## Exercise
Each line from the material with the word "model" in it must be copied.
>>>>>
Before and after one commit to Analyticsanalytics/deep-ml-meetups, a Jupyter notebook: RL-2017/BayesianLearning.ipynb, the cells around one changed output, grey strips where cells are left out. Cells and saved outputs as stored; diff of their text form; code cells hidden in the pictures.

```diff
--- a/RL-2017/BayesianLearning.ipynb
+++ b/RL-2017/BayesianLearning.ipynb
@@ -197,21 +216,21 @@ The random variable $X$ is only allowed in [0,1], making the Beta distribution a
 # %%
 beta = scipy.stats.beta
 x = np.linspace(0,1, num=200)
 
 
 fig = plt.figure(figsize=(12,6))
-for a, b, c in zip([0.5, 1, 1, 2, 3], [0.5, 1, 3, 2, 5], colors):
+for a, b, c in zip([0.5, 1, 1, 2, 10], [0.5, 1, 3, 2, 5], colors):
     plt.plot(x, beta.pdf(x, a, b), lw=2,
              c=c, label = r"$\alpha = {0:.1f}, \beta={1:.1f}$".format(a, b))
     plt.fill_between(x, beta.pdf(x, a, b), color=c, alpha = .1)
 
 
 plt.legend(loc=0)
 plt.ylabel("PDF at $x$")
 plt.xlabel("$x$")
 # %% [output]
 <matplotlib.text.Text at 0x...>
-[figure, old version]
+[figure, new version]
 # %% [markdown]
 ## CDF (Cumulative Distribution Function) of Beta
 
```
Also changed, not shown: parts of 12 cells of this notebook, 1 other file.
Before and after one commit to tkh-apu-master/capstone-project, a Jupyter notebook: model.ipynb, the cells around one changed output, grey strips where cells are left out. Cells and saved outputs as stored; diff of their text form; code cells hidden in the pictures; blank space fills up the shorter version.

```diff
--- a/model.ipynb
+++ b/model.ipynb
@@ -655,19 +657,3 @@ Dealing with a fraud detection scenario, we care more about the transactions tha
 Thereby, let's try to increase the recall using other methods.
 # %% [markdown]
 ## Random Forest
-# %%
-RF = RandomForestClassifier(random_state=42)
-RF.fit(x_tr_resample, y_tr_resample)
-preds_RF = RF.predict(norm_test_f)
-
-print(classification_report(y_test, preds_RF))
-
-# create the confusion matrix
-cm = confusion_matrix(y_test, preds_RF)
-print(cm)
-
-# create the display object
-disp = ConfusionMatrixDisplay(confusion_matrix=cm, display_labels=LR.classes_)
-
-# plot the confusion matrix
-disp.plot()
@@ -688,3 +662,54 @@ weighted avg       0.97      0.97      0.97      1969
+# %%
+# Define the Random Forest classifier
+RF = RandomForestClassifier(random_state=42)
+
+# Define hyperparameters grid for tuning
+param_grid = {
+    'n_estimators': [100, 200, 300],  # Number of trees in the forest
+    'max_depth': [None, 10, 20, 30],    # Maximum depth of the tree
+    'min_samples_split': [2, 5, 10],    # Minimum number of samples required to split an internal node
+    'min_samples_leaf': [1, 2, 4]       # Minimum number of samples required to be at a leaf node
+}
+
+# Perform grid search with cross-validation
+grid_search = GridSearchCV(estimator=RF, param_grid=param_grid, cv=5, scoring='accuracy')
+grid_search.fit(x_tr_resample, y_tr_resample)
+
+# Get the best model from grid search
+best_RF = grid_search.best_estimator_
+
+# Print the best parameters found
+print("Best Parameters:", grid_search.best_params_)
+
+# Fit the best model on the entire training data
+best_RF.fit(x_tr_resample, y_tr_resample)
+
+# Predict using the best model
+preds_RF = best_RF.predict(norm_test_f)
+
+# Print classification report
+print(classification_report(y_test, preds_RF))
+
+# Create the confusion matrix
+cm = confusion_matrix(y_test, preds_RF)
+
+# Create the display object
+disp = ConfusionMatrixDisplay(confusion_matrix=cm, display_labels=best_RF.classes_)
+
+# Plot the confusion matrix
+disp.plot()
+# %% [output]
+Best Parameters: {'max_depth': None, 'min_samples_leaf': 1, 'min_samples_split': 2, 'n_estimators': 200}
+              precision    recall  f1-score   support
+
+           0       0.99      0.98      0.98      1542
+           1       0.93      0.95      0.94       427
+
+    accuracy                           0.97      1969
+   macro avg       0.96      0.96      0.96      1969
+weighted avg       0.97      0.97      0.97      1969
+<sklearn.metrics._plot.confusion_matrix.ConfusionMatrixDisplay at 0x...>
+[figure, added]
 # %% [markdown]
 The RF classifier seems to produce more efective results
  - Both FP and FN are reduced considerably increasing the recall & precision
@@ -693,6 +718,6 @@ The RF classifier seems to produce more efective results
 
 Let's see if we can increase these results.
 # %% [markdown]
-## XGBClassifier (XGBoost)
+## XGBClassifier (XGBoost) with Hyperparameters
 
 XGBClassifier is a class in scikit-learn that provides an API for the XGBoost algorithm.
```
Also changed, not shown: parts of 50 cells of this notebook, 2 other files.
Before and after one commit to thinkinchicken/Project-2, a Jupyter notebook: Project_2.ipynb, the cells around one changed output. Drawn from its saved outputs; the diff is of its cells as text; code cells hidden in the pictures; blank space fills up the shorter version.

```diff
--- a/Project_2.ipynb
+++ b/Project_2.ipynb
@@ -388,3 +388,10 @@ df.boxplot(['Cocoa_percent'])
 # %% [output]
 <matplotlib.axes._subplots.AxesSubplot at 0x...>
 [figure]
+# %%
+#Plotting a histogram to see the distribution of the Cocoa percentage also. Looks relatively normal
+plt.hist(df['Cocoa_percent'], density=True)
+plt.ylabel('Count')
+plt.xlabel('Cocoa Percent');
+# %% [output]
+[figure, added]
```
<<<<<
## Answer space
Before and after one commit to tkh-apu-master/capstone-project, a Jupyter notebook: model.ipynb, the cells around one changed output, grey strips where cells are left out. Cells and saved outputs as stored; diff of their text form; code cells hidden in the pictures; blank space fills up the shorter version.
--- a/model.ipynb
+++ b/model.ipynb
+# Get the best model from grid search
+# Fit the best model on the entire training data
+# Predict using the best model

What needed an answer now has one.